Industry Week magazine has named NIST as one of its 1999 Technology of the Year award winners for the development of OOF. OOF is an object-oriented finite-element system for the modeling of real material microstructures. It was created by Steve Langer, ITL (Math and Computational Sciences Division), Andy Roosen, MSEL (Ceramic Division), Ed Fuller, MSEL (Ceramics Division), and Craig Carter, MIT (formerly of MSEL). The announcement of Industry Week's 7th annual Technology and Innovation Awards appears in its December 6th issue.
Each December Industry Week profiles promising new technologies to "celebrate the link between technological creativity and economic progress", naming some 25 innovations as Technologies of the Year. Winners represent a wide range of technologies from both industry and national laboratories.

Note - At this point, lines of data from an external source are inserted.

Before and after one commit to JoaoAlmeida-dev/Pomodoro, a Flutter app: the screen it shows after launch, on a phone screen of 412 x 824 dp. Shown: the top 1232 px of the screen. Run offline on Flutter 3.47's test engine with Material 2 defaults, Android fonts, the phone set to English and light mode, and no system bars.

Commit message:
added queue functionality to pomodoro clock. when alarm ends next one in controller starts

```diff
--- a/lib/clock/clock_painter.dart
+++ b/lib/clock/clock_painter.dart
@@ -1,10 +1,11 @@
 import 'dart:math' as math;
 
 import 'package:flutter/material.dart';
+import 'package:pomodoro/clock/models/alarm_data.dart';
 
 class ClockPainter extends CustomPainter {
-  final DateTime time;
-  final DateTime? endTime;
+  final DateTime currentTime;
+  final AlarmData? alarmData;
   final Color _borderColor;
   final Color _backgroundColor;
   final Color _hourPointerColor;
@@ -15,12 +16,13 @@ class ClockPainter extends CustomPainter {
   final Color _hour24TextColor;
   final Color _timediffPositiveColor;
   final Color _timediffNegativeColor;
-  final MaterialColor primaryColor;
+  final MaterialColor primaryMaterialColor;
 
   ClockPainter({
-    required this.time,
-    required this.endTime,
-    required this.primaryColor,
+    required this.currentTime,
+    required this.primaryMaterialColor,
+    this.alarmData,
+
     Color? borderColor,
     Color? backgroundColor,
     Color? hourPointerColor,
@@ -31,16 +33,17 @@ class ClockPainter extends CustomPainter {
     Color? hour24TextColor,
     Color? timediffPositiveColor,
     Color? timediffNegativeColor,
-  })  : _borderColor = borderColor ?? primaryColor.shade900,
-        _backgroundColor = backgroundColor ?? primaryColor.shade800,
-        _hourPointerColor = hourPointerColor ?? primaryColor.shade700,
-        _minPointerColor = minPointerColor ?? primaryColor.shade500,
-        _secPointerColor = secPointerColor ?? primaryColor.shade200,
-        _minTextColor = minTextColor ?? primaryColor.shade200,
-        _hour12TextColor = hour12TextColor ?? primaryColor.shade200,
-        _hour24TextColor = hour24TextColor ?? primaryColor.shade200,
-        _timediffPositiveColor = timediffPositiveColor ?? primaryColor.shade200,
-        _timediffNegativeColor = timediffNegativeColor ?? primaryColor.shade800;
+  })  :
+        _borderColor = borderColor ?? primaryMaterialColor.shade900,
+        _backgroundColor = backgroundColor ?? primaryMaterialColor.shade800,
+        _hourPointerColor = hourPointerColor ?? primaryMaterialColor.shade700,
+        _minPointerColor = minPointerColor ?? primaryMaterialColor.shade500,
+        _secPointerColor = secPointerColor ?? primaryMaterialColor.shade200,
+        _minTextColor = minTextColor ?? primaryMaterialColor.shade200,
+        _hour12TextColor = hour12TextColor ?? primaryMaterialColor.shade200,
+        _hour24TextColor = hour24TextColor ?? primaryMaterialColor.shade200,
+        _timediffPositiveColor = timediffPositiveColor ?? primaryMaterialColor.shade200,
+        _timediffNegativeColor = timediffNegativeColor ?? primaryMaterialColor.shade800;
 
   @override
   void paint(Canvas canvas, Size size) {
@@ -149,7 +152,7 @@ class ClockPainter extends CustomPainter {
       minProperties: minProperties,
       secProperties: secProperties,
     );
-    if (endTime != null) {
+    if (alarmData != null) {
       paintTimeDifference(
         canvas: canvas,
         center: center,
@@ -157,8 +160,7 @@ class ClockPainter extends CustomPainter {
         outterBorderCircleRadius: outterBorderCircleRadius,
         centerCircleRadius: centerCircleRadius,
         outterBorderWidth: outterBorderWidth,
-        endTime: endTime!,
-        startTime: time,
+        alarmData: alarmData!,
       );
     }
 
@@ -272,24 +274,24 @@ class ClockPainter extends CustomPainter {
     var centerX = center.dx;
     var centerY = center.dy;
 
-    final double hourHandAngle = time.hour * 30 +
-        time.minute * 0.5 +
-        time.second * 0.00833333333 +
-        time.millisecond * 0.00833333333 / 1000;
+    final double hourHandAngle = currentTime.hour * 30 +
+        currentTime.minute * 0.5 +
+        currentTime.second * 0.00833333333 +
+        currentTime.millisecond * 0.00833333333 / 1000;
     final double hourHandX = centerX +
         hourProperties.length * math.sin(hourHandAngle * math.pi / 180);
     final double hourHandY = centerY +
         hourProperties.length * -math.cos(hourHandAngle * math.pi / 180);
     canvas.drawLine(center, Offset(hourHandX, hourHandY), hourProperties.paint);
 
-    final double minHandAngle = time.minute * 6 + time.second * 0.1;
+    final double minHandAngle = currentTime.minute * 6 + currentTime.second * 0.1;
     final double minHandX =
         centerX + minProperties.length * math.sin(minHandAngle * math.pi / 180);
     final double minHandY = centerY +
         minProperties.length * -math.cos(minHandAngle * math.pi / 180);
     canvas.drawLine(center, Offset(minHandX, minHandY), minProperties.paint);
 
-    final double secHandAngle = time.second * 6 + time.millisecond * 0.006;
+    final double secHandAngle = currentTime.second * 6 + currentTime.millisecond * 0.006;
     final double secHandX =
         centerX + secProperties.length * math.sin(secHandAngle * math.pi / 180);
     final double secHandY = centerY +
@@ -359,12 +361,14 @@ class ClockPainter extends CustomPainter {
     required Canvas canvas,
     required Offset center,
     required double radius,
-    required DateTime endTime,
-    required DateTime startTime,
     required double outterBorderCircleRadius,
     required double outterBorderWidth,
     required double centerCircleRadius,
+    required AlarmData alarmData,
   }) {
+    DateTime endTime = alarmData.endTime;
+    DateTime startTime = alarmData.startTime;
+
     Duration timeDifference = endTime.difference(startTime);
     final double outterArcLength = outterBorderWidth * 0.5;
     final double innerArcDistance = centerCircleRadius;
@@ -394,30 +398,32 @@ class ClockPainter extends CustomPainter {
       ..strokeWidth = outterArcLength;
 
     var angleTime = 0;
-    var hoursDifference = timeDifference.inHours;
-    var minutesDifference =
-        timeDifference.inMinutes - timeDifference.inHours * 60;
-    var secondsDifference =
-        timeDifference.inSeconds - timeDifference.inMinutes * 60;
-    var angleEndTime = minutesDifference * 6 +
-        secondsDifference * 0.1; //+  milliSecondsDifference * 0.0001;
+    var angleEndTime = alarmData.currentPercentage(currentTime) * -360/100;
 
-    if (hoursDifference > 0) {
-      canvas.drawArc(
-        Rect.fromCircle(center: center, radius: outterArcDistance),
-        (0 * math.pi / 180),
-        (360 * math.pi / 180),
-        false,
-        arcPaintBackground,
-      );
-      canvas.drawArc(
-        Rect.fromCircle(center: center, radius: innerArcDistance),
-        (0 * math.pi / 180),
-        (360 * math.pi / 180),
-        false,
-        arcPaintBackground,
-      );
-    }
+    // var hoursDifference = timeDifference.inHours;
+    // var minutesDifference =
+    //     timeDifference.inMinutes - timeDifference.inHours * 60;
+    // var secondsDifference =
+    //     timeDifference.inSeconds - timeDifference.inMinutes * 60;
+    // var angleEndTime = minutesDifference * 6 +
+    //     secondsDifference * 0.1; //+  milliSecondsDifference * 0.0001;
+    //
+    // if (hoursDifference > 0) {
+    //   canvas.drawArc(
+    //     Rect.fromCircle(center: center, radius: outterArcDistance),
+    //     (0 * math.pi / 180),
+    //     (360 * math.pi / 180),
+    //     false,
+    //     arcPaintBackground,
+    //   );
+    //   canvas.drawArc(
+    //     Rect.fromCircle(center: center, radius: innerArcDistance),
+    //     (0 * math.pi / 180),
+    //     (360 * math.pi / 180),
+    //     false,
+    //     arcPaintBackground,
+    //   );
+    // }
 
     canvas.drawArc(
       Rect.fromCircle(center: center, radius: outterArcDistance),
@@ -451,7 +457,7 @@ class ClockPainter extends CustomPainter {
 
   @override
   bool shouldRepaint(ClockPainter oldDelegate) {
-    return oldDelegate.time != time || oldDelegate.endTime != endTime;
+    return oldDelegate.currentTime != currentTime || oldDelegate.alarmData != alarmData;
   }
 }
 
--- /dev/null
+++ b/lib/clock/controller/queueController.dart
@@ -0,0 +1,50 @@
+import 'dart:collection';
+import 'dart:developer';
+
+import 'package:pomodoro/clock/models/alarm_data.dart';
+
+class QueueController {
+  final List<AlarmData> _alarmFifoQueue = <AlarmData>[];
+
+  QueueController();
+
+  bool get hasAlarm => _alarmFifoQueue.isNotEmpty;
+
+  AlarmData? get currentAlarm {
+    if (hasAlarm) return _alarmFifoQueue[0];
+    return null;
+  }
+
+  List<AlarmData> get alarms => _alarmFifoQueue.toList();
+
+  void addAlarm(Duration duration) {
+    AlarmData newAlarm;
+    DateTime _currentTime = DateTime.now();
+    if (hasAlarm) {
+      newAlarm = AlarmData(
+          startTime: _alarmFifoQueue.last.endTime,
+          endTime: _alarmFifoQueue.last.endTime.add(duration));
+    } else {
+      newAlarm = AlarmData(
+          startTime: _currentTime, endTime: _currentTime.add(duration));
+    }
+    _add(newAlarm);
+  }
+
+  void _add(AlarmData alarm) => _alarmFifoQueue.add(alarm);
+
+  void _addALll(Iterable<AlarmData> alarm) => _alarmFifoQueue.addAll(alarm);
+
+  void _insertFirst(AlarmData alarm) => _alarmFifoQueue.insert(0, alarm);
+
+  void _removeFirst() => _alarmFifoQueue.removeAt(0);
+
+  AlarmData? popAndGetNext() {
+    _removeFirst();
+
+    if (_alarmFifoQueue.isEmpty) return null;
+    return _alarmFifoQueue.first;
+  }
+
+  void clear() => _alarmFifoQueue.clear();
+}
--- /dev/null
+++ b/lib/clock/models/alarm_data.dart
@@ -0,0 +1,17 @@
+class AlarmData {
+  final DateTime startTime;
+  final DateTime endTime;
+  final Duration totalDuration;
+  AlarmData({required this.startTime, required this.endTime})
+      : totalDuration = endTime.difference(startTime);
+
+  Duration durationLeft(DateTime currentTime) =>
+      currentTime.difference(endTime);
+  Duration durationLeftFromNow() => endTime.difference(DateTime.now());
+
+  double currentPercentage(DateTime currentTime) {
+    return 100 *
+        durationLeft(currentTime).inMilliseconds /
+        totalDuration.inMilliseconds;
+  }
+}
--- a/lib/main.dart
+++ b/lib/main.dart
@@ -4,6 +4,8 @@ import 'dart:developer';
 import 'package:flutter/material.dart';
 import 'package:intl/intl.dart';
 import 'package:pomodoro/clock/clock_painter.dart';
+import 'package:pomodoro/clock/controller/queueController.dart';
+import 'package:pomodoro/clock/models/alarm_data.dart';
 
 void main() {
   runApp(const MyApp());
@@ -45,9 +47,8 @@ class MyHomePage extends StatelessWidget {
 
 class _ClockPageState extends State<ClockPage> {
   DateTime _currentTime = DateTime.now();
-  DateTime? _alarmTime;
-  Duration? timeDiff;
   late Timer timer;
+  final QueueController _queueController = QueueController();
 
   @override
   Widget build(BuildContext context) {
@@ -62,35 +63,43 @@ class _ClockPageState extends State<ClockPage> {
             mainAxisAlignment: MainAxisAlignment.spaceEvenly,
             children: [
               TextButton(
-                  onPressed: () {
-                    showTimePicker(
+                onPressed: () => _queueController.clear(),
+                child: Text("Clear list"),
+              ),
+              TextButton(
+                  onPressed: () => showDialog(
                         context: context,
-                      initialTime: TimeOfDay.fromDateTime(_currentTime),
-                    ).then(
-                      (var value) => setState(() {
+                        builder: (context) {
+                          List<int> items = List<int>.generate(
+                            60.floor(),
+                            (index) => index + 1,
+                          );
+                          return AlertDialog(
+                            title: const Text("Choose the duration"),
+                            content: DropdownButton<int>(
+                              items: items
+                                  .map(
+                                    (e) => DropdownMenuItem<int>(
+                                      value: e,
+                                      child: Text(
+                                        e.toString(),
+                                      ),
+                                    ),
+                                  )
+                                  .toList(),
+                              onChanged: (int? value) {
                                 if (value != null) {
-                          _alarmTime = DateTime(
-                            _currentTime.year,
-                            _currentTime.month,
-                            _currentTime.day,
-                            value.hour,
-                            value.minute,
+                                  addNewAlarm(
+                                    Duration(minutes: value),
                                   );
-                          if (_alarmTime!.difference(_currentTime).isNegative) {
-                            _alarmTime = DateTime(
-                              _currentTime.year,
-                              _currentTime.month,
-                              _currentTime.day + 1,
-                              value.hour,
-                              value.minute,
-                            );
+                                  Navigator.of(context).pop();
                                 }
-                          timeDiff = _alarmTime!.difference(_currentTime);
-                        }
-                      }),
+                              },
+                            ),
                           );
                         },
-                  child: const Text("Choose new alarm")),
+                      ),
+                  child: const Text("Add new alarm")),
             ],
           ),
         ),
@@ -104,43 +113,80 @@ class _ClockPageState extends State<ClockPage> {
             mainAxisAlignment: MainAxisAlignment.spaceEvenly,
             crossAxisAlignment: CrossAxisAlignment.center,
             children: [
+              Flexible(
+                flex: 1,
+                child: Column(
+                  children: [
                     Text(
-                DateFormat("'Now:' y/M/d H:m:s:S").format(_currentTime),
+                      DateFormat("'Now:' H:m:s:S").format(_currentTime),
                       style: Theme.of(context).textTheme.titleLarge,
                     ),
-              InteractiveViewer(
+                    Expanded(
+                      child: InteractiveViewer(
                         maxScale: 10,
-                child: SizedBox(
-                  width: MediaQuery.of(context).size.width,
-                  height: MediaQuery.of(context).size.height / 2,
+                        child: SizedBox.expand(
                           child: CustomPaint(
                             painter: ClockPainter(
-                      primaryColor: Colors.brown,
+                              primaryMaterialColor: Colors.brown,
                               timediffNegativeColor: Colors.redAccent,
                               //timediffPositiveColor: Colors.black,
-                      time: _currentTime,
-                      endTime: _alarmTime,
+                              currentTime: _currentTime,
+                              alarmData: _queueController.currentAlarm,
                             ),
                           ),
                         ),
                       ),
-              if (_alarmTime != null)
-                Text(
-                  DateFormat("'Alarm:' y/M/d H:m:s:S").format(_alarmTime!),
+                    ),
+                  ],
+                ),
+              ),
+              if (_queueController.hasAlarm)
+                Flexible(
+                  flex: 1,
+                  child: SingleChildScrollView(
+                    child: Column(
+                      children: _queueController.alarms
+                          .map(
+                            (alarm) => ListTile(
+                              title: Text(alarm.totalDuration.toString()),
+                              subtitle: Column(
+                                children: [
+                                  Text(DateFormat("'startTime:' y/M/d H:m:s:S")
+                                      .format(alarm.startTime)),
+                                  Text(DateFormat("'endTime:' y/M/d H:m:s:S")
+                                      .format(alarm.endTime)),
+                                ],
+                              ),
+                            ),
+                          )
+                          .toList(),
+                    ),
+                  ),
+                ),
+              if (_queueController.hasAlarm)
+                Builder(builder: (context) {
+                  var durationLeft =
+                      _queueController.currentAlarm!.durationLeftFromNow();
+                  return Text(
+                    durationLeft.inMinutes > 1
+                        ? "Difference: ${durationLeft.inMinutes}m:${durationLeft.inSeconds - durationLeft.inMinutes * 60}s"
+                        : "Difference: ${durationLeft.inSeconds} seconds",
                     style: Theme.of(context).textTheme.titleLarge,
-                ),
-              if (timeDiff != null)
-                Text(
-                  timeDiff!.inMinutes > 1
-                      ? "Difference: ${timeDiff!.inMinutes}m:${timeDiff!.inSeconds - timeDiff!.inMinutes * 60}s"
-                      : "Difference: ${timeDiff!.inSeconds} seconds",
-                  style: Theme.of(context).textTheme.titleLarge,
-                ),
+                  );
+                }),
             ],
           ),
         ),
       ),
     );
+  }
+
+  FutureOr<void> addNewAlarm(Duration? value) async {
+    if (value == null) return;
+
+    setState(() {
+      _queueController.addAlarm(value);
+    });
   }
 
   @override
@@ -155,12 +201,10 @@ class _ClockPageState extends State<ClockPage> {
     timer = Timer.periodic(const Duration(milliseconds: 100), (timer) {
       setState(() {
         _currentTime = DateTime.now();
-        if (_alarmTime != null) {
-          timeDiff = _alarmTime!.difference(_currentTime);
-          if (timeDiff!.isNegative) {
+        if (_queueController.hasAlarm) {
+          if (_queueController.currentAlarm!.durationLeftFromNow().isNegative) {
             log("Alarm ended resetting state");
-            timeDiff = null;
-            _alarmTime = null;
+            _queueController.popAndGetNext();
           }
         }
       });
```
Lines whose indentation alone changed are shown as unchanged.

This year's winners, which were dominated by information technologies, included Gigibit Ethernet Transceiver Chip (Broadcom Corp.), Roentgen High-Resolution Flat-Panel Display (IBM), AllWave Single-Mode Optical Fiber (Lucent), Super-Iron Battery (The Technion), and Pirius Hybrid Gas/Electric Vehicle (Toyota). Past winners have included Ultralight Steel Auto Body (American Iron and Steel Institute, 1998), Double-density flash memory (Intel, 1997), and Java (Sun, 1995). The 1999 winners can be found in the December 1999 issue.
OOF is designed to help materials scientists calculate macroscopic properties from images of real or simulated microstructures. It is composed of two cooperating parts: ppm2oof and oof. ppm2oof reads images in the ppm (Portable Pixel Map) format and assigns material properties to features in the image. oof conducts virtual experiments on the data structures created by ppm2oof to determine the macroscopic properties of the microstructure. Currently, the programs calculate stresses and strains, but work is underway to add thermal field calculations in a joint venture with General Electric sponsored by the Department of Energy.
In its description of OOF, Industry Week says, "The OOF advantage to corporate R&D could be significant. Because OOF replaces weeks of laboratory experiments with quick computational assays, it can help researchers run their labs more strategically."